Task requirements => In the records below, find each line holding the word "html" and copy it.

Web document revisions =>
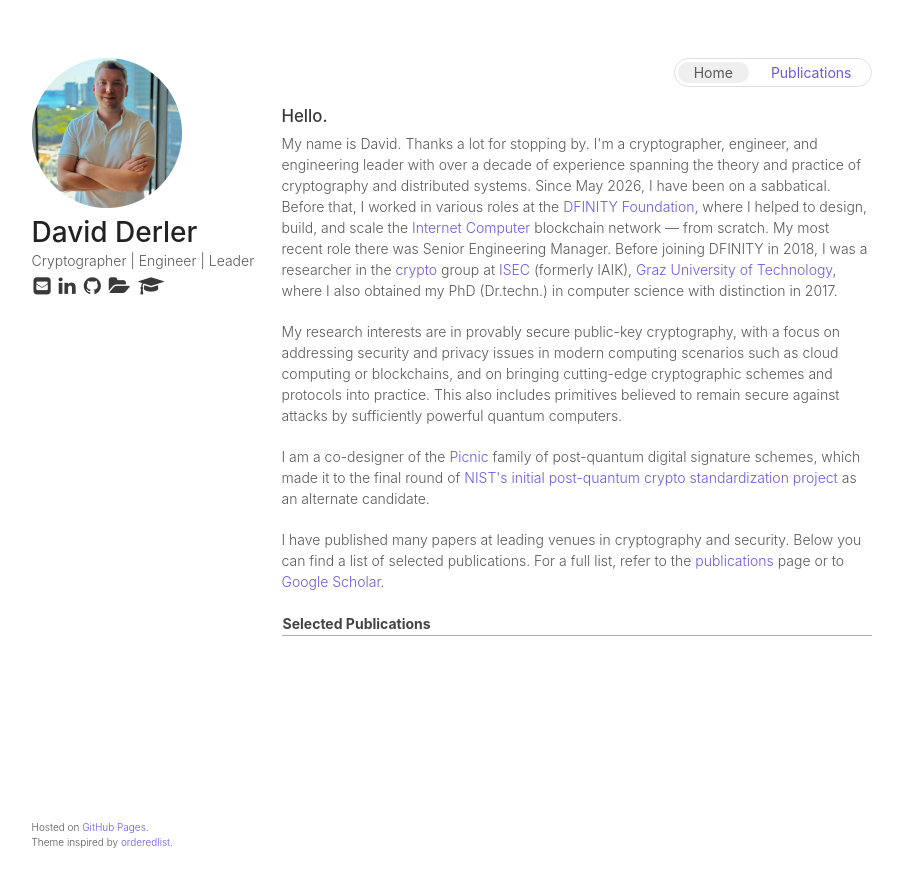
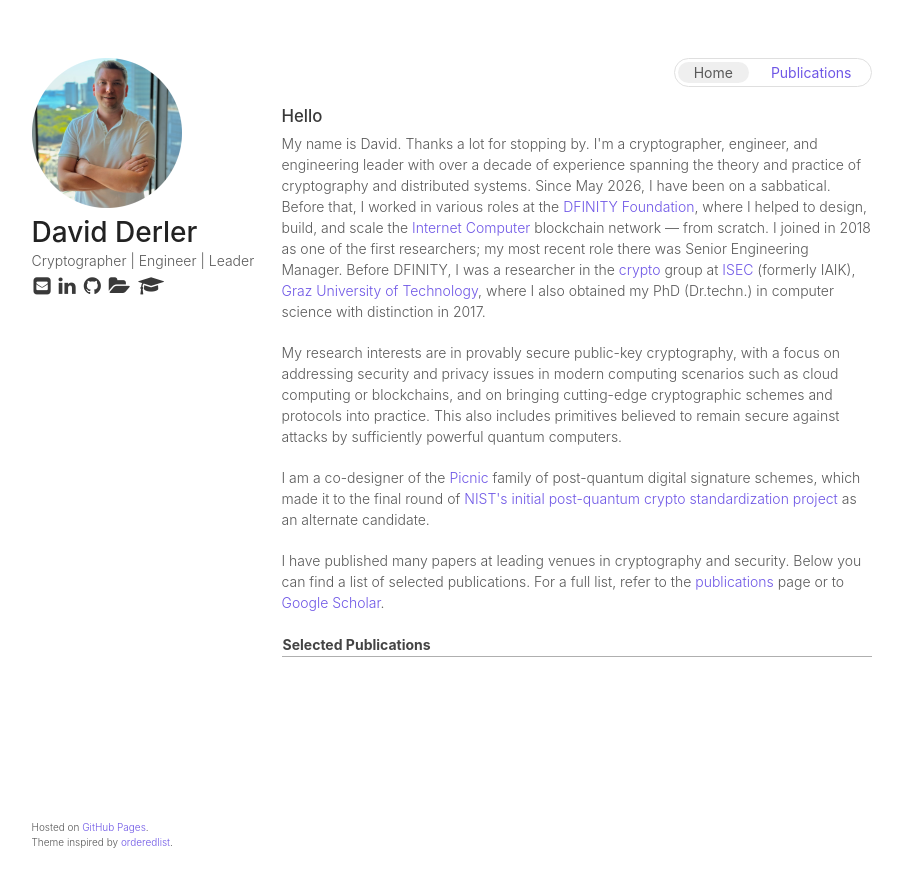
Before and after one commit to derlerd/derlerd.github.io, a Jekyll site: the page built from index.html, in a window 1280 px wide. Shown: the top 887 px of the page, without its empty margins (181-1084 px from the left). Built offline with Jekyll 4.4.1, drawn with Linux system fonts in a browser that asks for light colours.

Commit message:
Minor wording change

```diff
--- a/_includes/bio.html
+++ b/_includes/bio.html
@@ -1,6 +1,6 @@
-<h2>Hello.</h2>
+<h2>Hello</h2>
 
-<p>My name is David. Thanks a lot for stopping by. I'm a cryptographer, engineer, and engineering leader with over a decade of experience spanning the theory and practice of cryptography and distributed systems. Since May 2026, I have been on a sabbatical. Before that, I worked in various roles at the <a href="https://www.dfinity.org">DFINITY Foundation</a>, where I helped to design, build, and scale the <a href="https://internetcomputer.org">Internet Computer</a> blockchain network &mdash; from scratch. My most recent role there was Senior Engineering Manager. Before joining DFINITY in 2018, I was a researcher in the <a href="https://www.isec.tugraz.at/research-area/crypto/">crypto</a> group at <a href="https://www.isec.tugraz.at">ISEC</a> (formerly IAIK), <a href="https://www.tugraz.at">Graz University of Technology</a>, where I also obtained my PhD (Dr.techn.) in computer science with distinction in 2017.</p>
+<p>My name is David. Thanks a lot for stopping by. I'm a cryptographer, engineer, and engineering leader with over a decade of experience spanning the theory and practice of cryptography and distributed systems. Since May 2026, I have been on a sabbatical. Before that, I worked in various roles at the <a href="https://www.dfinity.org">DFINITY Foundation</a>, where I helped to design, build, and scale the <a href="https://internetcomputer.org">Internet Computer</a> blockchain network &mdash; from scratch. I joined in 2018 as one of the first researchers; my most recent role there was Senior Engineering Manager. Before DFINITY, I was a researcher in the <a href="https://www.isec.tugraz.at/research-area/crypto/">crypto</a> group at <a href="https://www.isec.tugraz.at">ISEC</a> (formerly IAIK), <a href="https://www.tugraz.at">Graz University of Technology</a>, where I also obtained my PhD (Dr.techn.) in computer science with distinction in 2017.</p>
 
 <p>My research interests are in provably secure public-key cryptography, with a focus on addressing security and privacy issues in modern computing scenarios such as cloud computing or blockchains, and on bringing cutting-edge cryptographic schemes and protocols into practice. This also includes primitives believed to remain secure against attacks by sufficiently powerful quantum computers.</p>
 
```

Solution =>
Before and after one commit to derlerd/derlerd.github.io, a Jekyll site: the page built from index.html, in a window 1280 px wide. Shown: the top 887 px of the page, without its empty margins (181-1084 px from the left). Built offline with Jekyll 4.4.1, drawn with Linux system fonts in a browser that asks for light colours.
--- a/_includes/bio.html
+++ b/_includes/bio.html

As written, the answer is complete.